### Supplied material

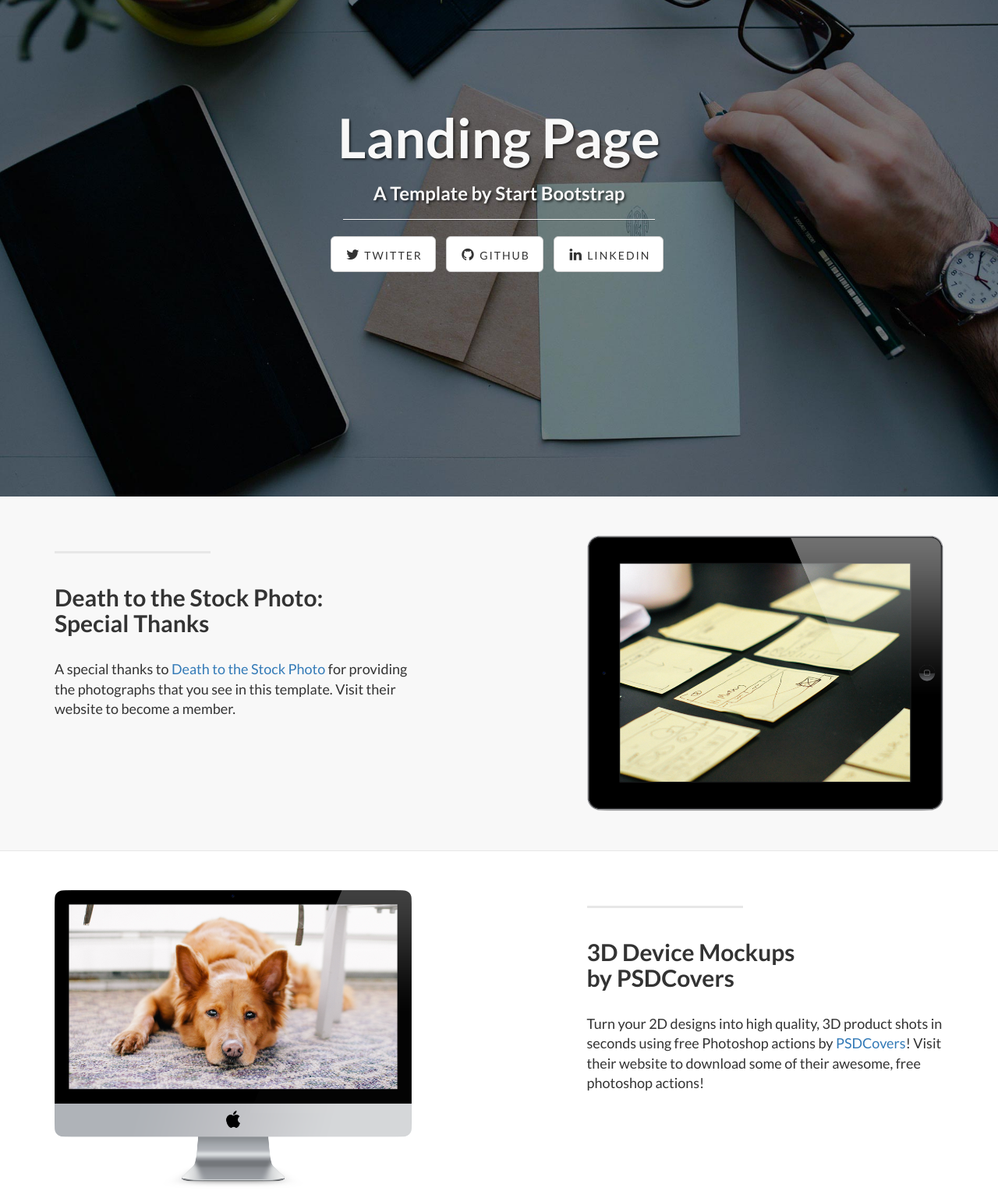
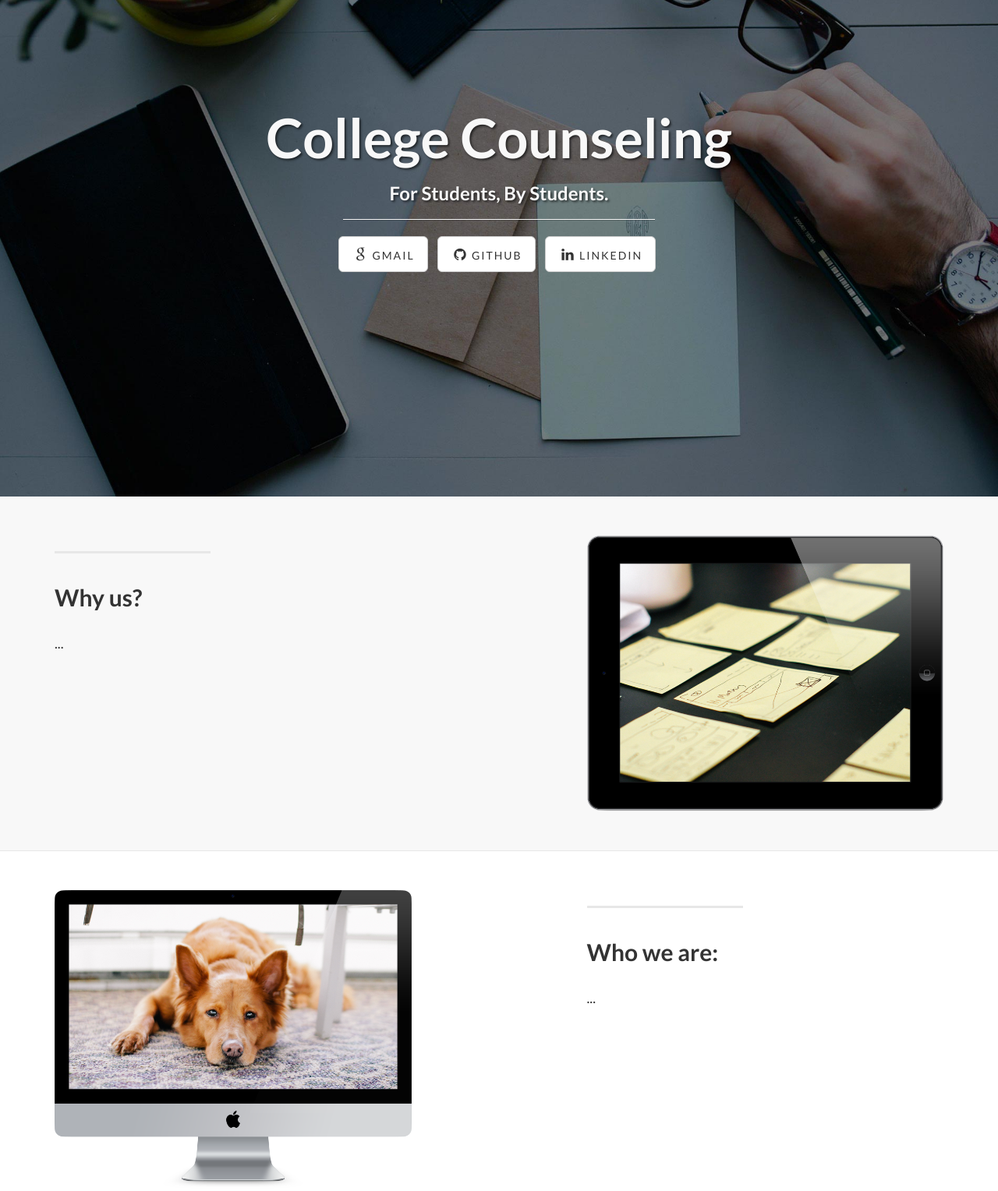
Before and after one commit to CollegeCounseling/CollegeCounseling.github.io, a plain HTML site: page index.html in a window 1280 px wide. Shown: the part 140-1668 px from the top of the page at 78% size. Drawn offline with Linux system fonts and the light colour scheme.

Commit message:
Changed words

```diff
--- a/index.html
+++ b/index.html
@@ -9,7 +9,7 @@
     <meta name="description" content="">
     <meta name="author" content="">
 
-    <title>Landing Page - Start Bootstrap Theme</title>
+    <title>College Counseling</title>
 
     <!-- Bootstrap Core CSS -->
     <link href="css/bootstrap.min.css" rel="stylesheet">
@@ -43,7 +43,7 @@
                     <span class="icon-bar"></span>
                     <span class="icon-bar"></span>
                 </button>
-                <a class="navbar-brand topnav" href="#">Start Bootstrap</a>
+                <a class="navbar-brand topnav" href="#">College Counseling</a>
             </div>
             <!-- Collect the nav links, forms, and other content for toggling -->
             <div class="collapse navbar-collapse" id="bs-example-navbar-collapse-1">
@@ -73,12 +73,12 @@
             <div class="row">
                 <div class="col-lg-12">
                     <div class="intro-message">
-                        <h1>Landing Page</h1>
-                        <h3>A Template by Start Bootstrap</h3>
+                        <h1>College Counseling</h1>
+                        <h3>For Students, By Students.</h3>
                         <hr class="intro-divider">
                         <ul class="list-inline intro-social-buttons">
                             <li>
-                                <a href="https://twitter.com/SBootstrap" class="btn btn-default btn-lg"><i class="fa fa-twitter fa-fw"></i> <span class="network-name">Twitter</span></a>
+                                <a href="https://twitter.com/SBootstrap" class="btn btn-default btn-lg"><i class="fa fa-google fa-fw"></i> <span class="network-name">Gmail</span></a>
                             </li>
                             <li>
                                 <a href="https://github.com/IronSummitMedia/startbootstrap" class="btn btn-default btn-lg"><i class="fa fa-github fa-fw"></i> <span class="network-name">Github</span></a>
@@ -107,8 +107,8 @@
                 <div class="col-lg-5 col-sm-6">
                     <hr class="section-heading-spacer">
                     <div class="clearfix"></div>
-                    <h2 class="section-heading">Death to the Stock Photo:<br>Special Thanks</h2>
-                    <p class="lead">A special thanks to <a target="_blank" href="http://join.deathtothestockphoto.com/">Death to the Stock Photo</a> for providing the photographs that you see in this template. Visit their website to become a member.</p>
+                    <h2 class="section-heading">Why us? </h2>
+                    <p class="lead"> ...</p>
                 </div>
                 <div class="col-lg-5 col-lg-offset-2 col-sm-6">
                     <img class="img-responsive" src="img/ipad.png" alt="">
@@ -129,8 +129,8 @@
                 <div class="col-lg-5 col-lg-offset-1 col-sm-push-6  col-sm-6">
                     <hr class="section-heading-spacer">
                     <div class="clearfix"></div>
-                    <h2 class="section-heading">3D Device Mockups<br>by PSDCovers</h2>
-                    <p class="lead">Turn your 2D designs into high quality, 3D product shots in seconds using free Photoshop actions by <a target="_blank" href="http://www.psdcovers.com/">PSDCovers</a>! Visit their website to download some of their awesome, free photoshop actions!</p>
+                    <h2 class="section-heading"> Who we are: </h2>
+                    <p class="lead">...</p>
                 </div>
                 <div class="col-lg-5 col-sm-pull-6  col-sm-6">
                     <img class="img-responsive" src="img/dog.png" alt="">
@@ -151,8 +151,8 @@
                 <div class="col-lg-5 col-sm-6">
                     <hr class="section-heading-spacer">
                     <div class="clearfix"></div>
-                    <h2 class="section-heading">Google Web Fonts and<br>Font Awesome Icons</h2>
-                    <p class="lead">This template features the 'Lato' font, part of the <a target="_blank" href="http://www.google.com/fonts">Google Web Font library</a>, as well as <a target="_blank" href="http://fontawesome.io">icons from Font Awesome</a>.</p>
+                    <h2 class="section-heading">Scheduling/Pricing</h2>
+                    <p class="lead">...</a>.</p>
                 </div>
                 <div class="col-lg-5 col-lg-offset-2 col-sm-6">
                     <img class="img-responsive" src="img/phones.png" alt="">
@@ -172,7 +172,7 @@
 
             <div class="row">
                 <div class="col-lg-6">
-                    <h2>Connect to Start Bootstrap:</h2>
+                    <h2>Contact us</h2>
                 </div>
                 <div class="col-lg-6">
                     <ul class="list-inline banner-social-buttons">
```
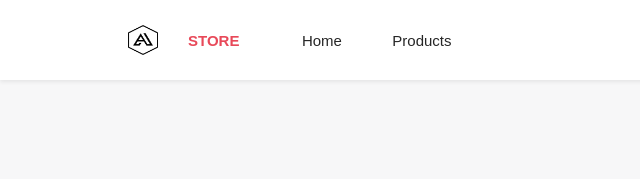
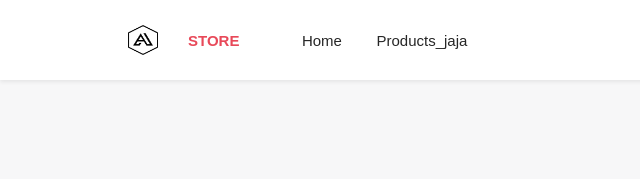
Before and after one commit to Andersonv96/ecommerce, a website: page index.html in a window 1280 px wide. Shown: the top 179 px of the page, 0-640 px from the left. Drawn offline with nearby package versions, Linux system fonts and the light colour scheme; some icons are missing; a web font is replaced by a local one.

Commit message:
Maquetado finalt

```diff
--- a/index.html
+++ b/index.html
@@ -34,7 +34,7 @@
               <li><a  href="#">Home</a></li>
             </div>
             <div class="btn"><i class="fi fi-rr-ticket"></i>
-              <li><a href="#products">Products</a></li>
+              <li><a href="#products">Products_jaja</a></li>
             </div>
           </ul>
         </div>
```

######

| Task objective |
The records are given above. Copy each line in them that holds "with".

| Output for this exercise |
Before and after one commit to CollegeCounseling/CollegeCounseling.github.io, a plain HTML site: page index.html in a window 1280 px wide. Shown: the part 140-1668 px from the top of the page at 78% size. Drawn offline with Linux system fonts and the light colour scheme.
Before and after one commit to Andersonv96/ecommerce, a website: page index.html in a window 1280 px wide. Shown: the top 179 px of the page, 0-640 px from the left. Drawn offline with nearby package versions, Linux system fonts and the light colour scheme; some icons are missing; a web font is replaced by a local one.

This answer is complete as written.